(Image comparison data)
··········
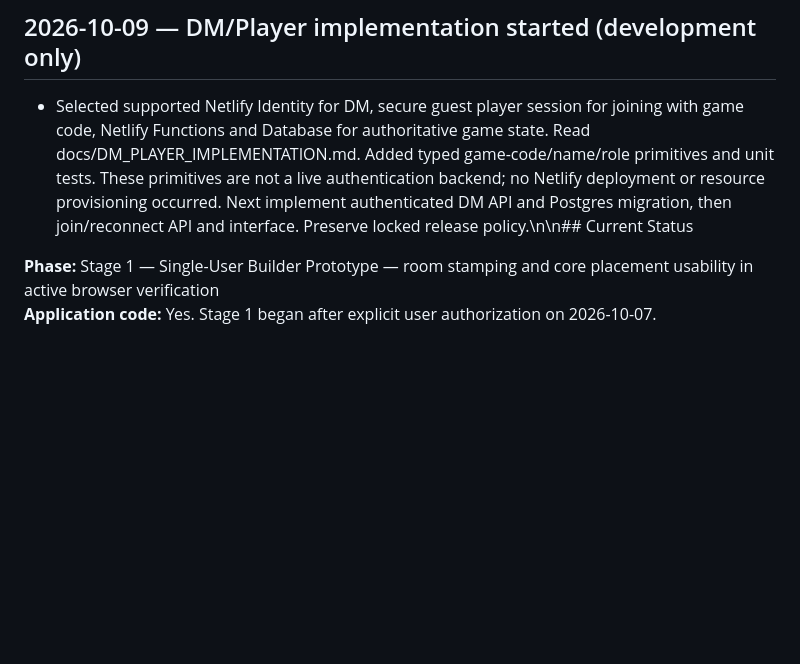
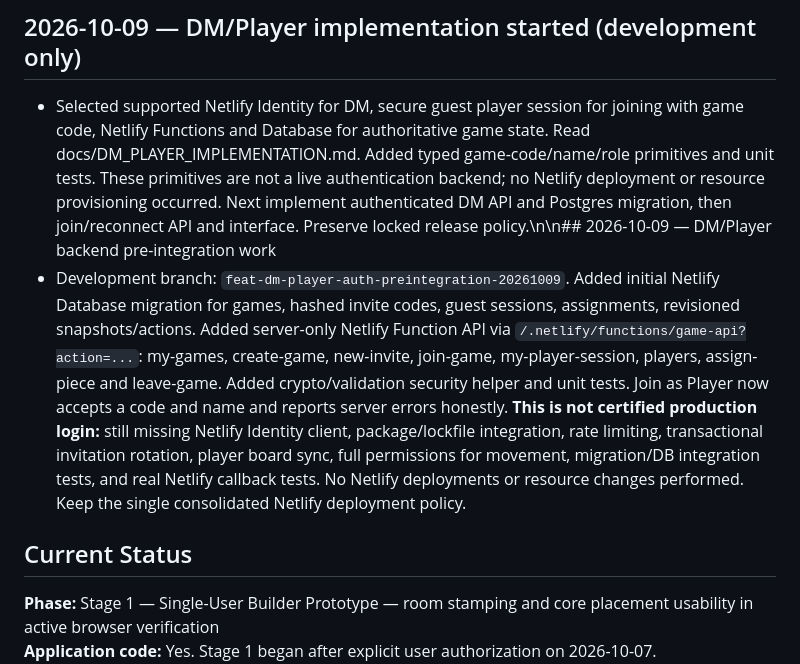
Before and after one commit to cbw29512/DNDblocksbattlemaps, a Markdown page: PROJECT_STATE.md, the part around the change. Rendered like a GitHub page; blank space fills up the shorter version.

Commit message:
Record DM/player backend progress and open security gates

```diff
--- a/PROJECT_STATE.md
+++ b/PROJECT_STATE.md
@@ -21,7 +21,10 @@
 This policy supersedes any older wording implying that every push should publish to Netlify. GitHub source checkpoints and GitHub Pages tests may continue independently.
 
 ## 2026-10-09 — DM/Player implementation started (development only)
-- Selected supported Netlify Identity for DM, secure guest player session for joining with game code, Netlify Functions and Database for authoritative game state. Read docs/DM_PLAYER_IMPLEMENTATION.md. Added typed game-code/name/role primitives and unit tests. These primitives are not a live authentication backend; no Netlify deployment or resource provisioning occurred. Next implement authenticated DM API and Postgres migration, then join/reconnect API and interface. Preserve locked release policy.\n\n## Current Status
+- Selected supported Netlify Identity for DM, secure guest player session for joining with game code, Netlify Functions and Database for authoritative game state. Read docs/DM_PLAYER_IMPLEMENTATION.md. Added typed game-code/name/role primitives and unit tests. These primitives are not a live authentication backend; no Netlify deployment or resource provisioning occurred. Next implement authenticated DM API and Postgres migration, then join/reconnect API and interface. Preserve locked release policy.\n\n## 2026-10-09 — DM/Player backend pre-integration work
+- Development branch: `feat-dm-player-auth-preintegration-20261009`. Added initial Netlify Database migration for games, hashed invite codes, guest sessions, assignments, revisioned snapshots/actions. Added server-only Netlify Function API via `/.netlify/functions/game-api?action=...`: my-games, create-game, new-invite, join-game, my-player-session, players, assign-piece and leave-game. Added crypto/validation security helper and unit tests. Join as Player now accepts a code and name and reports server errors honestly. **This is not certified production login:** still missing Netlify Identity client, package/lockfile integration, rate limiting, transactional invitation rotation, player board sync, full permissions for movement, migration/DB integration tests, and real Netlify callback tests. No Netlify deployments or resource changes performed. Keep the single consolidated Netlify deployment policy.
+
+## Current Status
 
 **Phase:** Stage 1 — Single-User Builder Prototype — room stamping and core placement usability in active browser verification
 **Application code:** Yes. Stage 1 began after explicit user authorization on 2026-10-07.
```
··········
Problem to solve ->
Set down all the data again exactly as above, pictures excluded.

Answer to this problem ->
Before and after one commit to cbw29512/DNDblocksbattlemaps, a Markdown page: PROJECT_STATE.md, the part around the change. Rendered like a GitHub page; blank space fills up the shorter version.

Commit message:
Record DM/player backend progress and open security gates

```diff
--- a/PROJECT_STATE.md
+++ b/PROJECT_STATE.md
@@ -21,7 +21,10 @@
 This policy supersedes any older wording implying that every push should publish to Netlify. GitHub source checkpoints and GitHub Pages tests may continue independently.
 
 ## 2026-10-09 — DM/Player implementation started (development only)
-- Selected supported Netlify Identity for DM, secure guest player session for joining with game code, Netlify Functions and Database for authoritative game state. Read docs/DM_PLAYER_IMPLEMENTATION.md. Added typed game-code/name/role primitives and unit tests. These primitives are not a live authentication backend; no Netlify deployment or resource provisioning occurred. Next implement authenticated DM API and Postgres migration, then join/reconnect API and interface. Preserve locked release policy.\n\n## Current Status
+- Selected supported Netlify Identity for DM, secure guest player session for joining with game code, Netlify Functions and Database for authoritative game state. Read docs/DM_PLAYER_IMPLEMENTATION.md. Added typed game-code/name/role primitives and unit tests. These primitives are not a live authentication backend; no Netlify deployment or resource provisioning occurred. Next implement authenticated DM API and Postgres migration, then join/reconnect API and interface. Preserve locked release policy.\n\n## 2026-10-09 — DM/Player backend pre-integration work
+- Development branch: `feat-dm-player-auth-preintegration-20261009`. Added initial Netlify Database migration for games, hashed invite codes, guest sessions, assignments, revisioned snapshots/actions. Added server-only Netlify Function API via `/.netlify/functions/game-api?action=...`: my-games, create-game, new-invite, join-game, my-player-session, players, assign-piece and leave-game. Added crypto/validation security helper and unit tests. Join as Player now accepts a code and name and reports server errors honestly. **This is not certified production login:** still missing Netlify Identity client, package/lockfile integration, rate limiting, transactional invitation rotation, player board sync, full permissions for movement, migration/DB integration tests, and real Netlify callback tests. No Netlify deployments or resource changes performed. Keep the single consolidated Netlify deployment policy.
+
+## Current Status
 
 **Phase:** Stage 1 — Single-User Builder Prototype — room stamping and core placement usability in active browser verification
 **Application code:** Yes. Stage 1 began after explicit user authorization on 2026-10-07.
```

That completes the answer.